At Henway, taste on-tap ciders, from the crisp, dry Brut to aromatic Blueberry Lavender, alongside homemade pimento cheese and crackers. A few minutes away, visit Bluemont to sip a seasonal tasting flight—including the peach wine made from their own farm-grown fruit—out to the expansive patio overlooking the Blue Ridge Mountains. On weekends in September, for $35 you can also channel I Love Lucy at the annual Crush With Us grape stomping experience. Finish at Dirt Farm, where brewed-on-site beers are only eclipsed by the view of uninterrupted farmland and mountains from umbrella-shaded patio tables. The brewery also hosts regular events like beer dinners and live music.

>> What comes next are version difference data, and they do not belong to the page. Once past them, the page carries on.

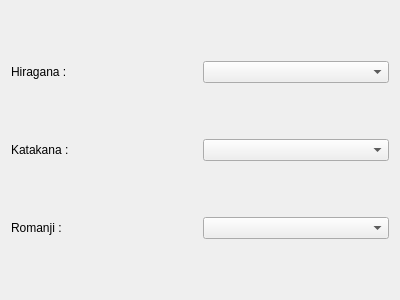
Before: the Qt Designer form fntsetting.ui in Aryetis/Obenkyobo, drawn with Qt 5.
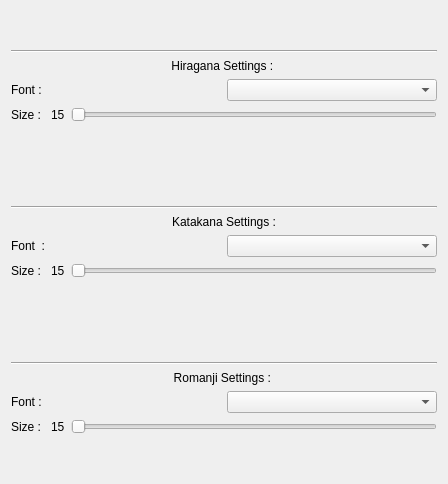
After: the same form once the commit is applied.

Commit message: fnt settings page v2, added size, weird size slider behavior

The edit to the form file:
```diff
--- a/fntsetting.ui
+++ b/fntsetting.ui
@@ -6,8 +6,8 @@
    <rect>
     <x>0</x>
     <y>0</y>
-    <width>400</width>
-    <height>300</height>
+    <width>448</width>
+    <height>484</height>
    </rect>
   </property>
   <property name="windowTitle">
@@ -15,57 +15,303 @@
   </property>
   <layout class="QVBoxLayout" name="verticalLayout">
    <item>
-    <layout class="QHBoxLayout" name="HiraganaContainer">
+    <layout class="QVBoxLayout" name="HiraganaContainer">
+     <property name="topMargin">
+      <number>0</number>
+     </property>
+     <property name="bottomMargin">
+      <number>0</number>
+     </property>
      <item>
-      <layout class="QHBoxLayout" name="HiraganaSubContainer">
+      <spacer name="verticalSpacer_2">
+       <property name="orientation">
+        <enum>Qt::Vertical</enum>
+       </property>
+       <property name="sizeHint" stdset="0">
+        <size>
+         <width>20</width>
+         <height>40</height>
+        </size>
+       </property>
+      </spacer>
+     </item>
+     <item>
+      <widget class="Line" name="HiraganaLine">
+       <property name="orientation">
+        <enum>Qt::Horizontal</enum>
+       </property>
+      </widget>
+     </item>
+     <item>
+      <widget class="QLabel" name="HiraganaTitle">
+       <property name="text">
+        <string>Hiragana Settings : </string>
+       </property>
+       <property name="alignment">
+        <set>Qt::AlignCenter</set>
+       </property>
+      </widget>
+     </item>
+     <item>
+      <layout class="QHBoxLayout" name="HiraganaFtSubContainer">
        <item>
-        <widget class="QLabel" name="hiraganaLabel">
+        <widget class="QLabel" name="HiraganaFntLabel">
          <property name="text">
-          <string>Hiragana : </string>
+          <string>Font : </string>
          </property>
         </widget>
        </item>
        <item>
-        <widget class="QComboBox" name="hiraganaDropdown"/>
+        <widget class="QComboBox" name="HiraganaFntDropdown"/>
        </item>
       </layout>
      </item>
+     <item>
+      <layout class="QHBoxLayout" name="HiraganaSizeSubContainer">
+       <item>
+        <widget class="QLabel" name="HiraganaSizeLabel">
+         <property name="text">
+          <string>Size : </string>
+         </property>
+        </widget>
+       </item>
+       <item>
+        <widget class="QLabel" name="HiraganaSizeValueLabel">
+         <property name="text">
+          <string>15</string>
+         </property>
+        </widget>
+       </item>
+       <item>
+        <widget class="QSlider" name="HiraganaSizeSlider">
+         <property name="minimum">
+          <number>9</number>
+         </property>
+         <property name="maximum">
+          <number>40</number>
+         </property>
+         <property name="orientation">
+          <enum>Qt::Horizontal</enum>
+         </property>
+        </widget>
+       </item>
+      </layout>
+     </item>
+     <item>
+      <spacer name="verticalSpacer">
+       <property name="orientation">
+        <enum>Qt::Vertical</enum>
+       </property>
+       <property name="sizeHint" stdset="0">
+        <size>
+         <width>20</width>
+         <height>40</height>
+        </size>
+       </property>
+      </spacer>
+     </item>
     </layout>
    </item>
    <item>
-    <layout class="QHBoxLayout" name="KatakanaContainer">
+    <layout class="QVBoxLayout" name="KatakanaContainer">
+     <property name="topMargin">
+      <number>0</number>
+     </property>
+     <property name="bottomMargin">
+      <number>0</number>
+     </property>
      <item>
-      <layout class="QHBoxLayout" name="KatakanaSubContainer">
+      <spacer name="verticalSpacer_3">
+       <property name="orientation">
+        <enum>Qt::Vertical</enum>
+       </property>
+       <property name="sizeHint" stdset="0">
+        <size>
+         <width>20</width>
+         <height>40</height>
+        </size>
+       </property>
+      </spacer>
+     </item>
+     <item>
+      <widget class="Line" name="KatakanaLine">
+       <property name="orientation">
+        <enum>Qt::Horizontal</enum>
+       </property>
+      </widget>
+     </item>
+     <item>
+      <widget class="QLabel" name="KatakanaTitle">
+       <property name="text">
+        <string>Katakana Settings :</string>
+       </property>
+       <property name="alignment">
+        <set>Qt::AlignCenter</set>
+       </property>
+      </widget>
+     </item>
+     <item>
+      <layout class="QHBoxLayout" name="KatakanaFntSubContainer">
        <item>
-        <widget class="QLabel" name="katakanaLabel">
+        <widget class="QLabel" name="katakanaFntLabel">
          <property name="text">
-          <string>Katakana : </string>
+          <string>Font  : </string>
          </property>
         </widget>
        </item>
        <item>
-        <widget class="QComboBox" name="KatakanaDropdown"/>
+        <widget class="QComboBox" name="KatakanaFntDropdown"/>
        </item>
       </layout>
      </item>
+     <item>
+      <layout class="QHBoxLayout" name="KatakanaSizeSubContainer">
+       <item>
+        <widget class="QLabel" name="KatakanaSizeLabel">
+         <property name="text">
+          <string>Size : </string>
+         </property>
+        </widget>
+       </item>
+       <item>
+        <widget class="QLabel" name="KatakanaSizeValueLabel">
+         <property name="text">
+          <string>15</string>
+         </property>
+         <property name="alignment">
+          <set>Qt::AlignLeading|Qt::AlignLeft|Qt::AlignVCenter</set>
+         </property>
+        </widget>
+       </item>
+       <item>
+        <widget class="QSlider" name="KatakanaSizeSlider">
+         <property name="minimum">
+          <number>9</number>
+         </property>
+         <property name="maximum">
+          <number>40</number>
+         </property>
+         <property name="orientation">
+          <enum>Qt::Horizontal</enum>
+         </property>
+        </widget>
+       </item>
+      </layout>
+     </item>
+     <item>
+      <spacer name="verticalSpacer_4">
+       <property name="orientation">
+        <enum>Qt::Vertical</enum>
+       </property>
+       <property name="sizeHint" stdset="0">
+        <size>
+         <width>20</width>
+         <height>40</height>
+        </size>
+       </property>
+      </spacer>
+     </item>
     </layout>
    </item>
    <item>
-    <layout class="QHBoxLayout" name="RomanjiContainer">
+    <layout class="QVBoxLayout" name="RomanjiContainer">
+     <property name="topMargin">
+      <number>0</number>
+     </property>
+     <property name="bottomMargin">
+      <number>0</number>
+     </property>
      <item>
-      <layout class="QHBoxLayout" name="RomanjiSubContainer">
+      <spacer name="verticalSpacer_5">
+       <property name="orientation">
+        <enum>Qt::Vertical</enum>
+       </property>
+       <property name="sizeHint" stdset="0">
+        <size>
+         <width>20</width>
+         <height>40</height>
+        </size>
+       </property>
+      </spacer>
+     </item>
+     <item>
+      <widget class="Line" name="RomanjiLine">
+       <property name="orientation">
+        <enum>Qt::Horizontal</enum>
+       </property>
+      </widget>
+     </item>
+     <item>
+      <widget class="QLabel" name="RomanjiTitle">
+       <property name="text">
+        <string>Romanji Settings : </string>
+       </property>
+       <property name="alignment">
+        <set>Qt::AlignCenter</set>
+       </property>
+      </widget>
+     </item>
+     <item>
+      <layout class="QHBoxLayout" name="RomanjiFntSubContainer">
        <item>
-        <widget class="QLabel" name="RomanjiLabel">
+        <widget class="QLabel" name="RomanjiFntLabel">
          <property name="text">
-          <string>Romanji : </string>
+          <string>Font : </string>
          </property>
         </widget>
        </item>
        <item>
-        <widget class="QComboBox" name="RomanjiDropdown"/>
+        <widget class="QComboBox" name="RomanjiFntDropdown"/>
        </item>
       </layout>
      </item>
+     <item>
+      <layout class="QHBoxLayout" name="RomanjiSizeSubContainer">
+       <property name="topMargin">
+        <number>0</number>
+       </property>
+       <item>
+        <widget class="QLabel" name="RomanjiSizeLabel">
+         <property name="text">
+          <string>Size : </string>
+         </property>
+        </widget>
+       </item>
+       <item>
+        <widget class="QLabel" name="RomanjiSizeValueLabel">
+         <property name="text">
+          <string>15</string>
+         </property>
+        </widget>
+       </item>
+       <item>
+        <widget class="QSlider" name="RomanjiSizeSlider">
+         <property name="minimum">
+          <number>9</number>
+         </property>
+         <property name="maximum">
+          <number>40</number>
+         </property>
+         <property name="orientation">
+          <enum>Qt::Horizontal</enum>
+         </property>
+        </widget>
+       </item>
+      </layout>
+     </item>
+     <item>
+      <spacer name="verticalSpacer_6">
+       <property name="orientation">
+        <enum>Qt::Vertical</enum>
+       </property>
+       <property name="sizeHint" stdset="0">
+        <size>
+         <width>20</width>
+         <height>40</height>
+        </size>
+       </property>
+      </spacer>
+     </item>
     </layout>
    </item>
   </layout>
```
The commit also changes 8 other files.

On the way back toward the resort, drive the scenic Snickersville Turnpike. The one-time Iroquis hunting trail traversed by George Washington is a historic state byway. It's particularly beautiful in the fall when the leaves change color, but anytime of year, look out for Victorian-era farmhouses, stone walls and bridges, and generally soak up the region's charms. Don't miss the Philomont general store, open since 1913 and selling sandwiches, coffee, and some locally-made provisions like Virginia salt and pepper peanuts.
Making your way back to the Salamander, stop into Cana Vineyards & Winery to sample a glass of zippy Albariño made by Melanie Natoli, who took home the title of winemaker of the year at the International Women's Wine competition. Return to the resort for dinner at Harrimans Virginia Piedmont grill. Request a table on the patio for views of the lush grounds (and to catch a glimpse of the resident miniature horse, Cupcake, grazing in the distance.)
On the menu find steak and seafood dishes, plus local cheeses, honey harvested on-property, and produce from the culinary garden, just a few hundred feet away from your table. And for wine pairings, including from a thoughtful selection of local producers, turn to sommelier Catherine Watkins. After dinner, bring a glass out to the lawn, and roast marshmallows for s'mores from an adirondack chair circling one of the fire pits.
Before heading home, drive through the historic town of Leesburg. Download the free app to take a self-guided walking tour of neatly-preserved historic buildings, including the Thomas Balch Library, an Underground Railroad research site. Stop for a bacon, local egg, and cheese sandwich on homemade buttermilk biscuits at Cowbell Kitchen, or a host of baked-on-premises pastries.
At lunchtime, walk down the side alley to find the backyard dining at Shoe's Cup and Cork, a former shoe shop now selling fresh salads and burgers alongside local beer and wine. Don't leave town without a handmade macaron from Mocatina's, and a single-origin coffee from Goosecup, or one of the half dozen other stand-out coffee purveyors on King Street, Loudoun County's de facto coffee corridor. If you're there after 4pm, the unpretentious shop transforms into a cocktail bar, mixing up both classic and creative drinks.